William Shakespeare, the most famous of all English writers, has written many works. One such work is Much Ado About Nothing, a comedy that includes humor, love, and deceit. Several incidents in the life of the author influenced him to write this play in the fashion that he did. These events come from his life and the point in history in which he lived, thus producing Much Ado About nothing.
Shakespeare's life has very much to do with the style of his writing as his stories are from his past experiences. Shakespeare had a life that involved both the good and bad aspects of love. He was married for a short while, however, the marriage was suspected to be an unhappy one because he spent much of his later life away from his family. Shakespeare's misfortune in love is shown in Much Ado About Nothing when it is said, "Speak low if you speak love." (Shakespeare). Contrary to this, the positive side of love is apparent:
"Friendship is constant in all other things
Save in the office and affairs of love:
Therefore all hearts in love use their own tongues;
Let every eye negotiate itself
And trust no agent." (Shakespeare)
So let it be known, Shakespeare obviously learned a great deal about love throughout the course of his life. He learned not only the good, but also the bad, and in this, love plays a major role in Much Ado About Nothing (Wright 10- 13).

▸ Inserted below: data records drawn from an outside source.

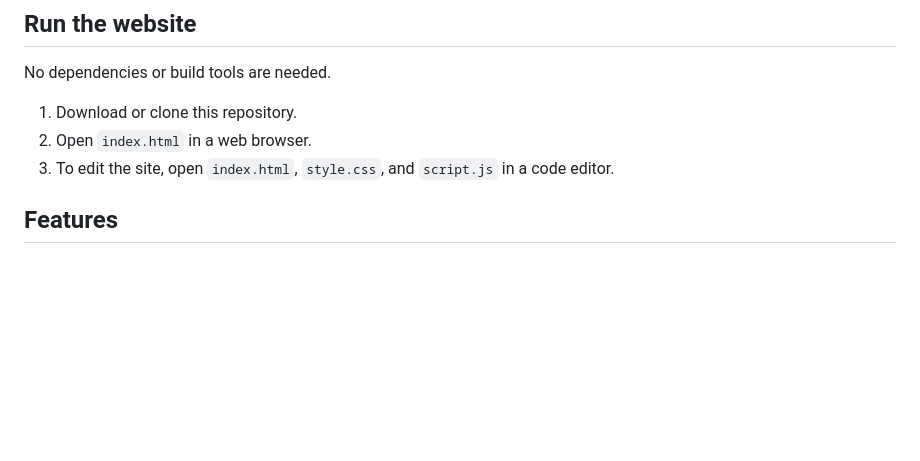
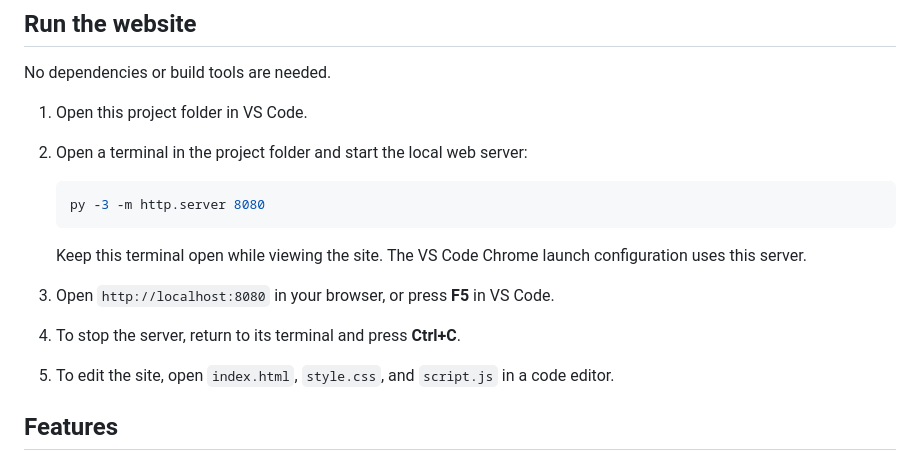
Before and after one commit to harshithabandari/WD_Week-6_HarshithaBandari, a Markdown page: README.md, the part around the change. Rendered like a GitHub page; blank space fills up the shorter version.

````diff
--- a/README.md
+++ b/README.md
@@ -6,9 +6,17 @@ A beginner-friendly, responsive portfolio website based on my resume. It introdu
 
 No dependencies or build tools are needed.
 
-1. Download or clone this repository.
-2. Open `index.html` in a web browser.
-3. To edit the site, open `index.html`, `style.css`, and `script.js` in a code editor.
+1. Open this project folder in VS Code.
+2. Open a terminal in the project folder and start the local web server:
+
+   ```bash
+   py -3 -m http.server 8080
+   ```
+
+   Keep this terminal open while viewing the site. The VS Code Chrome launch configuration uses this server.
+3. Open `http://localhost:8080` in your browser, or press **F5** in VS Code.
+4. To stop the server, return to its terminal and press **Ctrl+C**.
+5. To edit the site, open `index.html`, `style.css`, and `script.js` in a code editor.
 
 ## Features
 
````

Another element used in Much Ado About Nothing is deceit. This deceit involves a conflict between two brothers in which one wants to keep the other unhappy and unwed. This conflict is present as it is said, "There's a skirmish of wit between them." (Shakespeare). Shakespeare, in his life, had some deceitful things forced upon him where he was cheated out of something. He was forced out of school at an early age of fifteen to help his father financially. Furthermore, he was forced into marrying a...